> Task objective: Search the records for "renforcez". Copy every line where it appears.
*** Data under study ***
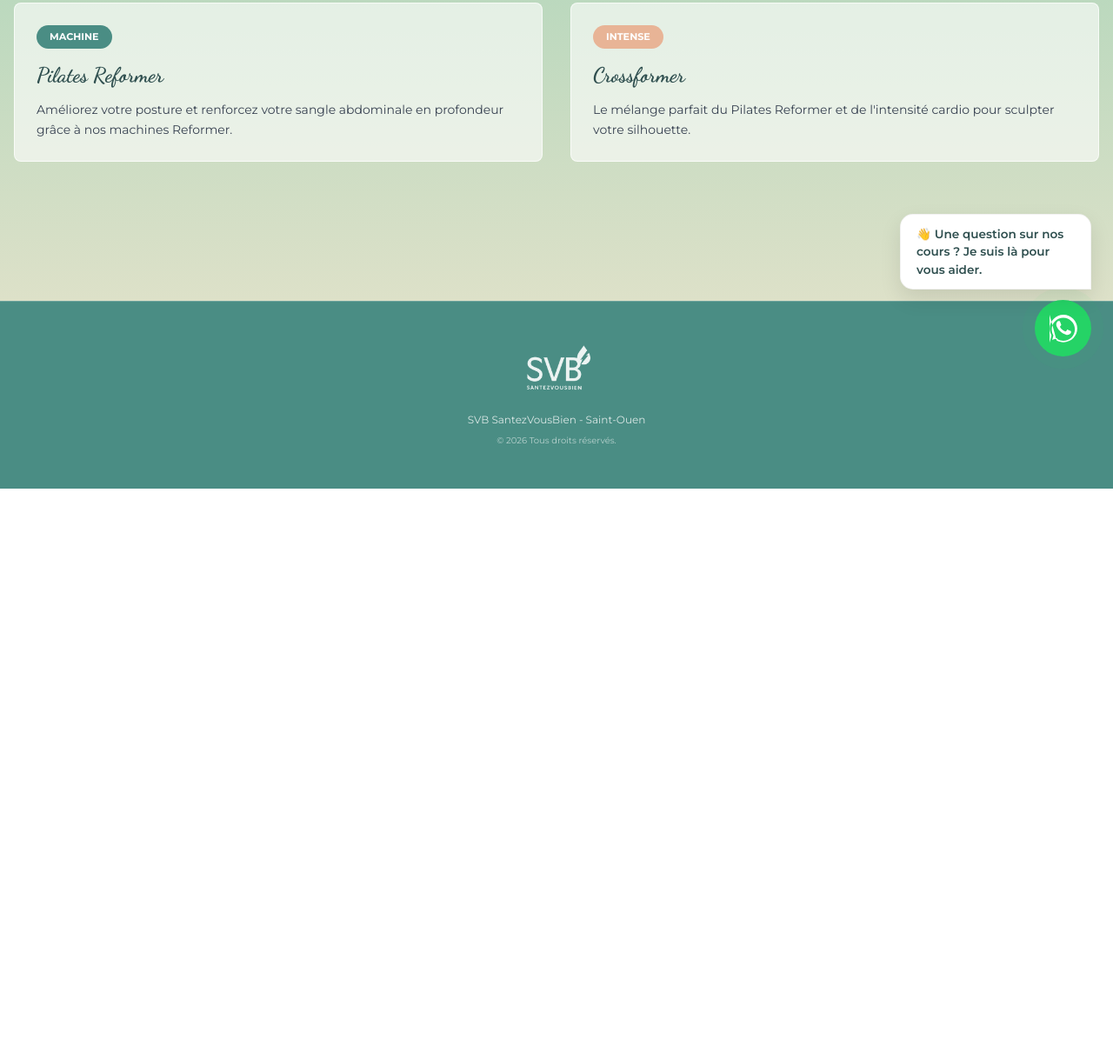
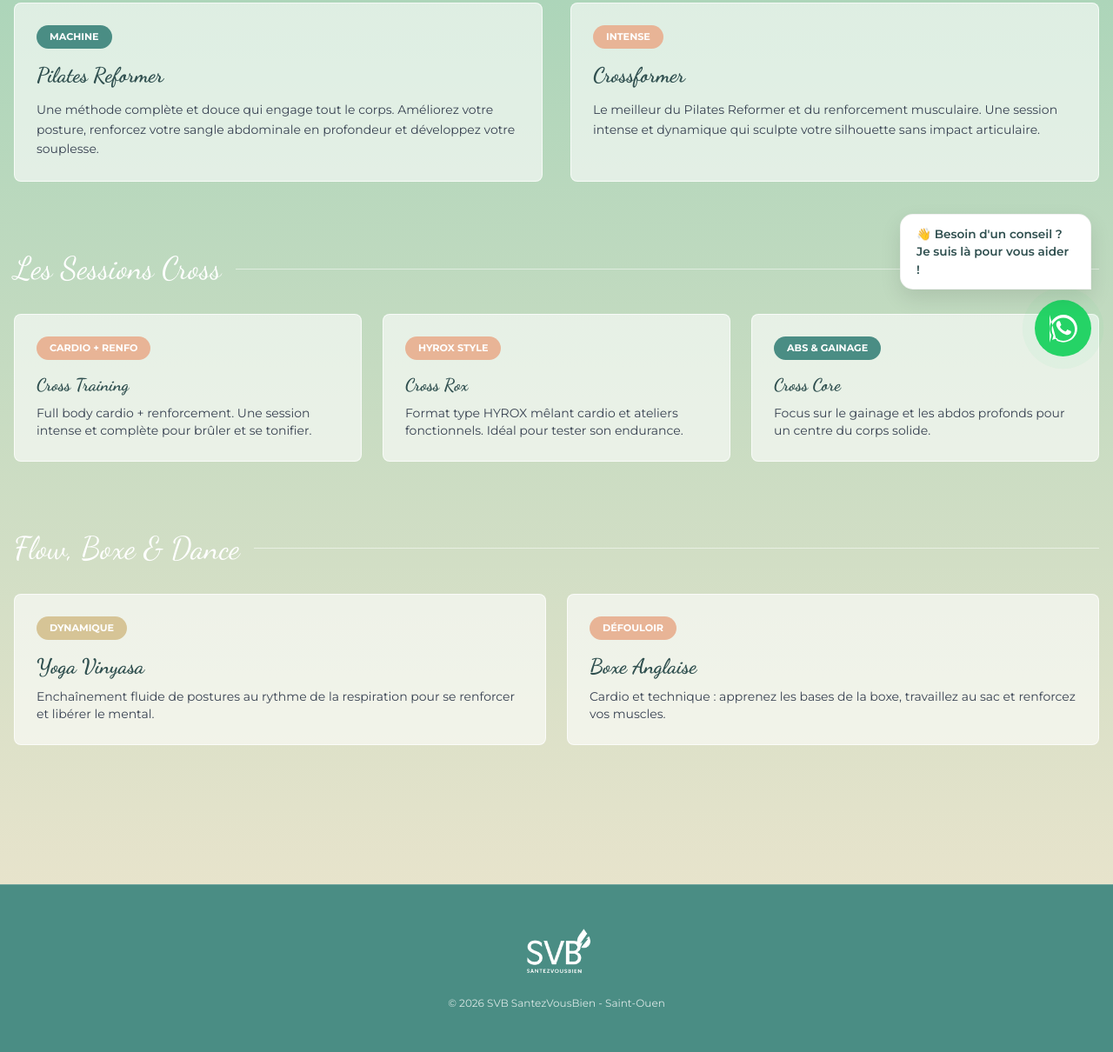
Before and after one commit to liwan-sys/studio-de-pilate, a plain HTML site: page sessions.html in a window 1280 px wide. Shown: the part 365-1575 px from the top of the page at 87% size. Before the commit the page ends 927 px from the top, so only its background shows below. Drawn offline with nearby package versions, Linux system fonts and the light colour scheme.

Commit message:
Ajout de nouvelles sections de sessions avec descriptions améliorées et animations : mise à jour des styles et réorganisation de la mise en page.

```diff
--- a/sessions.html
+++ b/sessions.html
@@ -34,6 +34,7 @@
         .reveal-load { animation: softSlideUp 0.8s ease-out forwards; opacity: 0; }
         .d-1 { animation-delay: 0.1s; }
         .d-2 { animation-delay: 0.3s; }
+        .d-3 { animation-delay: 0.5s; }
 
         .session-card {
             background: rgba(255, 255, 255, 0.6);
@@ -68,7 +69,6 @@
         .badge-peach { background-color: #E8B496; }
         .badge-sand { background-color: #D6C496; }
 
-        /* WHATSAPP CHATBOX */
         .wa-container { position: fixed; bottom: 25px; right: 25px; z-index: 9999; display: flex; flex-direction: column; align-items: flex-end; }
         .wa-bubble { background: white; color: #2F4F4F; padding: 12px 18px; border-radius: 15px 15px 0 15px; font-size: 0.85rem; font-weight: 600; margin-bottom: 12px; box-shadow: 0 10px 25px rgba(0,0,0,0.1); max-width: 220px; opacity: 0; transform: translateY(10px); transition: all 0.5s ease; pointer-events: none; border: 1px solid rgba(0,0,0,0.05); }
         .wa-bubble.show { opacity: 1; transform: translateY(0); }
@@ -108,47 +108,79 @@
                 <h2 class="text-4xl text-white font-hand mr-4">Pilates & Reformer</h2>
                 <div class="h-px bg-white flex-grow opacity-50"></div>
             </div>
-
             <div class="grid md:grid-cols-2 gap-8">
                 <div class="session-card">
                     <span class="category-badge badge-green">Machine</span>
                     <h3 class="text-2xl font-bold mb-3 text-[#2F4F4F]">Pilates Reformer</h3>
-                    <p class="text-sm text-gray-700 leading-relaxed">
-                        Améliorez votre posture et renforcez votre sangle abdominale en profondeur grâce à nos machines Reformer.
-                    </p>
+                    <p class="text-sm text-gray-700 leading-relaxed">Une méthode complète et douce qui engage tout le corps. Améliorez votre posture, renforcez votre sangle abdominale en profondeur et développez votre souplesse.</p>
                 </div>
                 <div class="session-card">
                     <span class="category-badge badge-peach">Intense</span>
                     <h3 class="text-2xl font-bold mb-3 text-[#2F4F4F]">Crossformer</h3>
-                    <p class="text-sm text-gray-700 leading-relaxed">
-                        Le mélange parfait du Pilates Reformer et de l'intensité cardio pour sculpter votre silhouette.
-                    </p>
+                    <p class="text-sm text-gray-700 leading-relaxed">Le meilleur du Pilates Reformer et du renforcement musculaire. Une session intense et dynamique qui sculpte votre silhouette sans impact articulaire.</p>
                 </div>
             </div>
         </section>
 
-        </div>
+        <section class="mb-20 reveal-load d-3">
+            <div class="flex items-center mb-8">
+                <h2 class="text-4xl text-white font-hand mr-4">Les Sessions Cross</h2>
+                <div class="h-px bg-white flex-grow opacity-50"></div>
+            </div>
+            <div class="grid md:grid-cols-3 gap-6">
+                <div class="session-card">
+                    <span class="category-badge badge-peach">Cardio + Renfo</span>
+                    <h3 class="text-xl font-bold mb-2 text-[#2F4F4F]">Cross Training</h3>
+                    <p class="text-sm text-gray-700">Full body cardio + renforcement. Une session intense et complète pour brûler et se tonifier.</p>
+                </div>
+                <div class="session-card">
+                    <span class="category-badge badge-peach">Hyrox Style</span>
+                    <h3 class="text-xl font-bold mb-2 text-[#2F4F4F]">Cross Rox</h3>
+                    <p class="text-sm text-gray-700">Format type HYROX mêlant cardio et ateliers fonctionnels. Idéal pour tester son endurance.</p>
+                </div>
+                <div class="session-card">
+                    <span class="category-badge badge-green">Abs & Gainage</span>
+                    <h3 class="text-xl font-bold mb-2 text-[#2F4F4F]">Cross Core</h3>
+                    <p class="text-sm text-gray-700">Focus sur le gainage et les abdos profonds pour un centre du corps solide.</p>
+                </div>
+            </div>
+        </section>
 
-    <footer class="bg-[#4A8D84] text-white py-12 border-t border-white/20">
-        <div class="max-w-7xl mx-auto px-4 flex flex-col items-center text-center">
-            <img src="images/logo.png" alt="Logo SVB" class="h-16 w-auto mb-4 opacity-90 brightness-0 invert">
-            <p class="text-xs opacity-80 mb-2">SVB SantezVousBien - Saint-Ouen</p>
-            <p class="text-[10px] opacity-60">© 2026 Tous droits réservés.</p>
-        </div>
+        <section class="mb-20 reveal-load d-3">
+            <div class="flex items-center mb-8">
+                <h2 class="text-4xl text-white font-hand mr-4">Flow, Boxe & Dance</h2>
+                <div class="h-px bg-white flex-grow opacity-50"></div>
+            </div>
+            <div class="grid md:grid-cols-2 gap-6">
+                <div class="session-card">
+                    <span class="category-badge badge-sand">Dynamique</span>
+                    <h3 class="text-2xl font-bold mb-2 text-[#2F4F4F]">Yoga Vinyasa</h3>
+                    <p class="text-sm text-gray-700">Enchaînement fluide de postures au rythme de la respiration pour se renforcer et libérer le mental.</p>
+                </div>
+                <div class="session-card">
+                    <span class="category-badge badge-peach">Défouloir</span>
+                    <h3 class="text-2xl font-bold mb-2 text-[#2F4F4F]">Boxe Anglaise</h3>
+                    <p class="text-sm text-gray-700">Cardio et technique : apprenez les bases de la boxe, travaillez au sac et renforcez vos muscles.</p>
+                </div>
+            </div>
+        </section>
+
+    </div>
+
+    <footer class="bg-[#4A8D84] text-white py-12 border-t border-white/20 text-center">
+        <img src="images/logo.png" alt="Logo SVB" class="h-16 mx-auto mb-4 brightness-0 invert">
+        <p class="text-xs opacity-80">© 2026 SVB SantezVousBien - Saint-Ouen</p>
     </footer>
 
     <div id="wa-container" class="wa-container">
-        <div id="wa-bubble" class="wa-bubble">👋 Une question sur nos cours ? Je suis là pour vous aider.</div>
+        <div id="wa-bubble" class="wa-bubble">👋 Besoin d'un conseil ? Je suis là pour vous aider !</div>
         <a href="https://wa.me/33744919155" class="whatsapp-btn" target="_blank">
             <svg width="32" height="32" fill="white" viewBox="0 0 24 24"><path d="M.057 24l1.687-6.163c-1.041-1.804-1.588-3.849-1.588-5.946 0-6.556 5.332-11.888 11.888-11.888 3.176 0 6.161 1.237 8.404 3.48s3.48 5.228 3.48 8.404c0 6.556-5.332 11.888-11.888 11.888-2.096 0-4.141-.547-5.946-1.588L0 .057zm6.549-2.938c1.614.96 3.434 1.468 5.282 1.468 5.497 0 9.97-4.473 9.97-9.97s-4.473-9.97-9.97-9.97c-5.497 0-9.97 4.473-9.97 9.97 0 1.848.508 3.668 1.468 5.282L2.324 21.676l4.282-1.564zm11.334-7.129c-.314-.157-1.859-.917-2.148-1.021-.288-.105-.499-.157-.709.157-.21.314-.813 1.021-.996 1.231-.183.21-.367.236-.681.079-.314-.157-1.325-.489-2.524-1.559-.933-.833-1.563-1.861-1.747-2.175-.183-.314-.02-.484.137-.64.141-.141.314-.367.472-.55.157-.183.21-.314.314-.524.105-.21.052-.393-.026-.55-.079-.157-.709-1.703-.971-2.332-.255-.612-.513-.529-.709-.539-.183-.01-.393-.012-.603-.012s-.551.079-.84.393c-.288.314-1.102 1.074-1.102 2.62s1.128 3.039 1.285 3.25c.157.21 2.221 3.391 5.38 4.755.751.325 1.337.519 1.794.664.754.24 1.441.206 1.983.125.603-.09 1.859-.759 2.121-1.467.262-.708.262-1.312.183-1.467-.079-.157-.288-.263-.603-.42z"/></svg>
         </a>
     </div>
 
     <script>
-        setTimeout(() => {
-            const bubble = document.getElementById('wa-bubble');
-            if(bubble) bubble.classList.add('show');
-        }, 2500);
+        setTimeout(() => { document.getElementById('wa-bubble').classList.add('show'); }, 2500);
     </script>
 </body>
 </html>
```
*** End of Data under study ***
> Written response:
-                        Améliorez votre posture et renforcez votre sangle abdominale en profondeur grâce à nos machines Reformer.
+                    <p class="text-sm text-gray-700 leading-relaxed">Une méthode complète et douce qui engage tout le corps. Améliorez votre posture, renforcez votre sangle abdominale en profondeur et développez votre souplesse.</p>
+                    <p class="text-sm text-gray-700">Cardio et technique : apprenez les bases de la boxe, travaillez au sac et renforcez vos muscles.</p>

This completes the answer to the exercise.